“It shows the Church in birth and being, and in experiment and action, as devoted minds sought after and apprehended truth, shaping policy and purpose in the process. It reveals the growing vitality of the Christian faith as it outgrew prejudice and limitation, and moving out in the strength of indomitable faith to reach the nations with their story……it also tells of other men, for they were not dead who had misconceived the ministry of Christ and failed to see the truth which lay in centuries of Scripture. Pride and prejudice, and the preconceptions of nationalism not only attacked the new society, but penetrated it, and sought to confine and to constrict its purpose.” (E. M. Blaiklock)
There was much in these few words that resonated with me as I reflect on the growing numbers of Muslims who are choosing to follow Jesus and joining his church here in the UK and beyond.
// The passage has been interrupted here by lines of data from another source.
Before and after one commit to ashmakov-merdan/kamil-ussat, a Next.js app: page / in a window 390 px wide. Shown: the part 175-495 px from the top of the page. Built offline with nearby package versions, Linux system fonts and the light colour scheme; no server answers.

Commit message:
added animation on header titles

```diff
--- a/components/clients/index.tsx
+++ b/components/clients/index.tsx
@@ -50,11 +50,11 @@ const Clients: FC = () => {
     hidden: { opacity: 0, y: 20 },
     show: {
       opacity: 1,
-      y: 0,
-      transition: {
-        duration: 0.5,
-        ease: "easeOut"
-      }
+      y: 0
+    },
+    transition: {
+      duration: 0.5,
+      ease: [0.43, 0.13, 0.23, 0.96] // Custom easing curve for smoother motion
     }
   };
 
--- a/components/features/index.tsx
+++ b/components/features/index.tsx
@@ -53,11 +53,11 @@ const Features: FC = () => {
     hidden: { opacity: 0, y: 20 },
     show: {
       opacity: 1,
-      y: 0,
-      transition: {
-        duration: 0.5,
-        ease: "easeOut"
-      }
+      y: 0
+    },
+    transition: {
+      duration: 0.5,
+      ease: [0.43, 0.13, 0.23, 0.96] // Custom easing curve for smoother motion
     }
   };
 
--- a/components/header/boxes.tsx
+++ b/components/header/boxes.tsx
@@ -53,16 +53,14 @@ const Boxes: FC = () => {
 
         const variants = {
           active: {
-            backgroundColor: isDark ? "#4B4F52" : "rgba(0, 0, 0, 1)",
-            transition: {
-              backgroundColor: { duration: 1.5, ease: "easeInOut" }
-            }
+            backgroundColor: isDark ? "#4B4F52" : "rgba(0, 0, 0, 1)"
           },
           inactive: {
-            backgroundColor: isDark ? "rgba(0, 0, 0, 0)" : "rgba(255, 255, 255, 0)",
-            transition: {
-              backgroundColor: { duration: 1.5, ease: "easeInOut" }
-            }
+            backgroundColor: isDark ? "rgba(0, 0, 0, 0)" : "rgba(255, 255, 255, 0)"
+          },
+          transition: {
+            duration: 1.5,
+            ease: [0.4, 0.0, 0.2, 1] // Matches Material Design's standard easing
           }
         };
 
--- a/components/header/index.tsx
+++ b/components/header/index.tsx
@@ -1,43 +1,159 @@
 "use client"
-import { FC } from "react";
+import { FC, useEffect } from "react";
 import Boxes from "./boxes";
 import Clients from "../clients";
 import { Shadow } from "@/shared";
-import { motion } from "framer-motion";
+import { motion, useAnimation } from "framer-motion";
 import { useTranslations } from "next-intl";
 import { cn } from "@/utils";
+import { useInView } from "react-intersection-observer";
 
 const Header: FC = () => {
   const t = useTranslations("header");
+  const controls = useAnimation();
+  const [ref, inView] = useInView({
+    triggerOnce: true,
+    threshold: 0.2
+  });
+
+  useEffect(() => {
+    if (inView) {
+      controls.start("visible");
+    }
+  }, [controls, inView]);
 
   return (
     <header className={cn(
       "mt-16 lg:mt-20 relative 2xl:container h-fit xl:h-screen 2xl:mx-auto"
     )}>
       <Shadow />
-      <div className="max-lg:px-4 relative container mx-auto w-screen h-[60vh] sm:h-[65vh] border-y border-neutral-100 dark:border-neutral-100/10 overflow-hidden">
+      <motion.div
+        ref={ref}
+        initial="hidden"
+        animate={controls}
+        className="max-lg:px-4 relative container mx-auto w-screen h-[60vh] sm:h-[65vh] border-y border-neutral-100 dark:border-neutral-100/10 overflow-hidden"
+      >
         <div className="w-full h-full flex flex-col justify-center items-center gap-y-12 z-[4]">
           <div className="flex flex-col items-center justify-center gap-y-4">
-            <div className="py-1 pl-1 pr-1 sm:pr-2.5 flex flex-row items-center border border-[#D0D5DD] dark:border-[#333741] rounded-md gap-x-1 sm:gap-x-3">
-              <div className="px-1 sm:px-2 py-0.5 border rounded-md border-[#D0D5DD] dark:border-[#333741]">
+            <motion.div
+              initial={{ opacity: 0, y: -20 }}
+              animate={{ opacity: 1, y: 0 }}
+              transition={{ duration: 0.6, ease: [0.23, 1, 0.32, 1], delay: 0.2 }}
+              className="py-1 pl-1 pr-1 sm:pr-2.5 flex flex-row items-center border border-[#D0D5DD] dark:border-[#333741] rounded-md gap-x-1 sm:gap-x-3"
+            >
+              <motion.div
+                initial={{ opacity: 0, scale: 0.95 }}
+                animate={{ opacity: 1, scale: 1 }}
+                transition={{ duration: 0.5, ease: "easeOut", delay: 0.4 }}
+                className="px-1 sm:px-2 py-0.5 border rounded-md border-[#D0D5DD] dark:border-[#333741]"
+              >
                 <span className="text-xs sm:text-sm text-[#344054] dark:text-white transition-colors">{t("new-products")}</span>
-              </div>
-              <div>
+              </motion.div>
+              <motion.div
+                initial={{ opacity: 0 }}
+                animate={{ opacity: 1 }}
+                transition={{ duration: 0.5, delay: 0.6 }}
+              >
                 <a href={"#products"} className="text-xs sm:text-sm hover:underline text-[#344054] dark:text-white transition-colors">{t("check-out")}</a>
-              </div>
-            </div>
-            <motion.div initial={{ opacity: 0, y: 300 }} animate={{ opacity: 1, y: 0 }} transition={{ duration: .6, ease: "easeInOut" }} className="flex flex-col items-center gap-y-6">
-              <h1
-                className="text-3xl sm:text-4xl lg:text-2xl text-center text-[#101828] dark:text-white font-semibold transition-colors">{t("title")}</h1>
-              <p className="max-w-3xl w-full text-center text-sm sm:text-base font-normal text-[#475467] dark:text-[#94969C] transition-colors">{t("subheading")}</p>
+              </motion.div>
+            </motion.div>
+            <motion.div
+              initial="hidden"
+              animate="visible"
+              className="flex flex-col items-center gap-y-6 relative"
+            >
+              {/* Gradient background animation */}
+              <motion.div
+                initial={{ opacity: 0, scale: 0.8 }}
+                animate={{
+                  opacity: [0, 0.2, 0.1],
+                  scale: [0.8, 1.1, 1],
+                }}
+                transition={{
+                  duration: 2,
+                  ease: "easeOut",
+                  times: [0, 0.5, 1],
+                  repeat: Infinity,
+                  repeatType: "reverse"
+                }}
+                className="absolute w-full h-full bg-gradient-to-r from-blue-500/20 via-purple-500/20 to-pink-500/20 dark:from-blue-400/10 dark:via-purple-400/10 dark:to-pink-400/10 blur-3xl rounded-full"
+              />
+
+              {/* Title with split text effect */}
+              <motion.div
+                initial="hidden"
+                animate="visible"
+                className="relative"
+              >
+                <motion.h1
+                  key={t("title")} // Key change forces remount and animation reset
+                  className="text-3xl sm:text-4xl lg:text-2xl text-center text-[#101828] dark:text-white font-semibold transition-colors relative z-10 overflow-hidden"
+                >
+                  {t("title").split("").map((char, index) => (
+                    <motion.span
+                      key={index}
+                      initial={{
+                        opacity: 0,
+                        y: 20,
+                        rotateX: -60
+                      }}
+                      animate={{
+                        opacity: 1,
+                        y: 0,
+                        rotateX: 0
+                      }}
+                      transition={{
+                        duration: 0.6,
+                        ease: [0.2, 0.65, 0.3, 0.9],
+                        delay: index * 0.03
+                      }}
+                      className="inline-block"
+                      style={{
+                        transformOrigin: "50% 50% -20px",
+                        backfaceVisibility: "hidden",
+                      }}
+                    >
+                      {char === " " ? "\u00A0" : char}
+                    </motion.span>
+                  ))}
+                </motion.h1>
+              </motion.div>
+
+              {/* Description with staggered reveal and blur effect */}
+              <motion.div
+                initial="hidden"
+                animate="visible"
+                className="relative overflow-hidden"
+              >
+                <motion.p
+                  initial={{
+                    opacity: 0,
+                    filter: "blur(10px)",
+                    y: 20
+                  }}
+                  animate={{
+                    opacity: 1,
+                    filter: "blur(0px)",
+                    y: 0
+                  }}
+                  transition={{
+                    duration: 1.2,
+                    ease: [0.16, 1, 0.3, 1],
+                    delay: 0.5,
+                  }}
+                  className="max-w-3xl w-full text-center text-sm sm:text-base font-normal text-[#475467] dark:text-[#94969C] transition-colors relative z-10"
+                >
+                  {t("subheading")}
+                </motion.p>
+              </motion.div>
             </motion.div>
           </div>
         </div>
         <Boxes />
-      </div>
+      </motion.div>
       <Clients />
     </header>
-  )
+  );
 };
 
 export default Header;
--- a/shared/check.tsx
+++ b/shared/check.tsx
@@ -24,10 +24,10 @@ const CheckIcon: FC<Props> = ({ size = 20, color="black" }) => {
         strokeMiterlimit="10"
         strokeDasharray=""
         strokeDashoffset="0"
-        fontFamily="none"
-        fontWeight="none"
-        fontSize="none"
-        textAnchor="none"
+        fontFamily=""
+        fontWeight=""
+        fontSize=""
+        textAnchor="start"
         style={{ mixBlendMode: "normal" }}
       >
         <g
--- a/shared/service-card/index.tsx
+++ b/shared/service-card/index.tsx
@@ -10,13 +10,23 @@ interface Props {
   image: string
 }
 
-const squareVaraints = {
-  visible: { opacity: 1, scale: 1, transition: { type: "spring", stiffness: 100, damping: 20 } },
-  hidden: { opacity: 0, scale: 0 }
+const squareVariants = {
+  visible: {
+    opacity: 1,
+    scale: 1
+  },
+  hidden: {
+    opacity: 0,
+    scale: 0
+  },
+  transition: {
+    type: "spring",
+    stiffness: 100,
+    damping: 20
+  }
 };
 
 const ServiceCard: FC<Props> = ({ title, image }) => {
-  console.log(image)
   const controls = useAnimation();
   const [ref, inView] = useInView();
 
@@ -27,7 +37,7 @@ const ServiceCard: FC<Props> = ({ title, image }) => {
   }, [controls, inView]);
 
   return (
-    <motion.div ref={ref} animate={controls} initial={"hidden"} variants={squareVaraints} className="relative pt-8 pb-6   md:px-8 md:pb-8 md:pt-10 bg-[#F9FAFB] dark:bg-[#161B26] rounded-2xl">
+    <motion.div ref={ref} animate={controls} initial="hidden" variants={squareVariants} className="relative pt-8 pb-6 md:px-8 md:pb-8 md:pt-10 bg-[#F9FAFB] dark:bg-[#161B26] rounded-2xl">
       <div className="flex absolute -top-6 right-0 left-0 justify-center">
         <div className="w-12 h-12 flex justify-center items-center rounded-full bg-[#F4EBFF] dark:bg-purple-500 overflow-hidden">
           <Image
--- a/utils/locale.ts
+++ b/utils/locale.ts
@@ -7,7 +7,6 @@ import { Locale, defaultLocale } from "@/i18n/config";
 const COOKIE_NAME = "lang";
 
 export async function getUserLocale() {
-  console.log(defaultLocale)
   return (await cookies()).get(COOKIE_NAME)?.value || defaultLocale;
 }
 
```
What sort of church are we to be? For me it raises a number of questions.
As we welcome new believers from a Muslim background are we fixated on ways that have remained unchanged for years? Or are we open to new ideas and possibilities that they bring?
Are we prepared to receive insights from these new believers, even as they begin to embark on their journey with Christ? For surely the Eastern patterns and culture are more Biblically sensitive than ours.
Are we inviting them to integrate with us, whilst actually expecting them to assimilate, a much less tasteful recipe?
As God blesses and brings people from all sorts of cultures and backgrounds, can we in fact become again the dynamic, flexible, courageous, fluid, responsive church of that early period? Or are we simply stuck?
It is easy to ask the questions. It is harder to give practical, concrete answers. But I hope that you and I will long to be part of the church that “outgrew prejudice and limitation” rather than those who “sought to confine and to constrict its purpose.”
Written by Tom Walsh